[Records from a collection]

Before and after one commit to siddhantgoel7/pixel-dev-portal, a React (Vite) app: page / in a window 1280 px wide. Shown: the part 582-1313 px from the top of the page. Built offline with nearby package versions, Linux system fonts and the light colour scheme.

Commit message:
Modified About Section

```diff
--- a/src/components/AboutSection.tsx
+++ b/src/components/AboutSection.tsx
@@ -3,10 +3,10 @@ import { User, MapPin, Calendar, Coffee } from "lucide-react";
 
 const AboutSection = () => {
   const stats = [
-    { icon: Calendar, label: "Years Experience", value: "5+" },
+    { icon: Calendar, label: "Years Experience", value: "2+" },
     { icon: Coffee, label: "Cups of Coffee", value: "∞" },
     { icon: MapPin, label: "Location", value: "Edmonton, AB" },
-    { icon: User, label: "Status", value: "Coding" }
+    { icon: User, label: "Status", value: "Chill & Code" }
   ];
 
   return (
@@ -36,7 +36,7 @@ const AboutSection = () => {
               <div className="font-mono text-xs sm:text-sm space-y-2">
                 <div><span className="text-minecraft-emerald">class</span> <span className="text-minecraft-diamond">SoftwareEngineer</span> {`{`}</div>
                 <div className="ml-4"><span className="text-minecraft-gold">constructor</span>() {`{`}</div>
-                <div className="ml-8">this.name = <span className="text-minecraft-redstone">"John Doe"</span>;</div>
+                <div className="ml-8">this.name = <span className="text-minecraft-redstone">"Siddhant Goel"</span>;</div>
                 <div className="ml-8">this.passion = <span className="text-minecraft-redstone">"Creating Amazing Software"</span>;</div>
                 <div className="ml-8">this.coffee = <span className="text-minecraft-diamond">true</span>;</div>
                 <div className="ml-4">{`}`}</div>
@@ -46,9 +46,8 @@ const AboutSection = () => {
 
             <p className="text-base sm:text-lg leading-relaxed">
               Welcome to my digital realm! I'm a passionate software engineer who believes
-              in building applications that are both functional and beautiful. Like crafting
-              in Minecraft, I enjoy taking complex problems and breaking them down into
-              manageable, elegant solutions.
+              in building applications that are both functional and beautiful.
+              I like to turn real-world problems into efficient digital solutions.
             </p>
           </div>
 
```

▶ **DIRECTIONS FOR THIS TASK**:
Your reply should match the data above exactly, line for line.

▶ **REPLY**:
Before and after one commit to siddhantgoel7/pixel-dev-portal, a React (Vite) app: page / in a window 1280 px wide. Shown: the part 582-1313 px from the top of the page. Built offline with nearby package versions, Linux system fonts and the light colour scheme.

Commit message:
Modified About Section

```diff
--- a/src/components/AboutSection.tsx
+++ b/src/components/AboutSection.tsx
@@ -3,10 +3,10 @@ import { User, MapPin, Calendar, Coffee } from "lucide-react";
 
 const AboutSection = () => {
   const stats = [
-    { icon: Calendar, label: "Years Experience", value: "5+" },
+    { icon: Calendar, label: "Years Experience", value: "2+" },
     { icon: Coffee, label: "Cups of Coffee", value: "∞" },
     { icon: MapPin, label: "Location", value: "Edmonton, AB" },
-    { icon: User, label: "Status", value: "Coding" }
+    { icon: User, label: "Status", value: "Chill & Code" }
   ];
 
   return (
@@ -36,7 +36,7 @@ const AboutSection = () => {
               <div className="font-mono text-xs sm:text-sm space-y-2">
                 <div><span className="text-minecraft-emerald">class</span> <span className="text-minecraft-diamond">SoftwareEngineer</span> {`{`}</div>
                 <div className="ml-4"><span className="text-minecraft-gold">constructor</span>() {`{`}</div>
-                <div className="ml-8">this.name = <span className="text-minecraft-redstone">"John Doe"</span>;</div>
+                <div className="ml-8">this.name = <span className="text-minecraft-redstone">"Siddhant Goel"</span>;</div>
                 <div className="ml-8">this.passion = <span className="text-minecraft-redstone">"Creating Amazing Software"</span>;</div>
                 <div className="ml-8">this.coffee = <span className="text-minecraft-diamond">true</span>;</div>
                 <div className="ml-4">{`}`}</div>
@@ -46,9 +46,8 @@ const AboutSection = () => {
 
             <p className="text-base sm:text-lg leading-relaxed">
               Welcome to my digital realm! I'm a passionate software engineer who believes
-              in building applications that are both functional and beautiful. Like crafting
-              in Minecraft, I enjoy taking complex problems and breaking them down into
-              manageable, elegant solutions.
+              in building applications that are both functional and beautiful.
+              I like to turn real-world problems into efficient digital solutions.
             </p>
           </div>
 
```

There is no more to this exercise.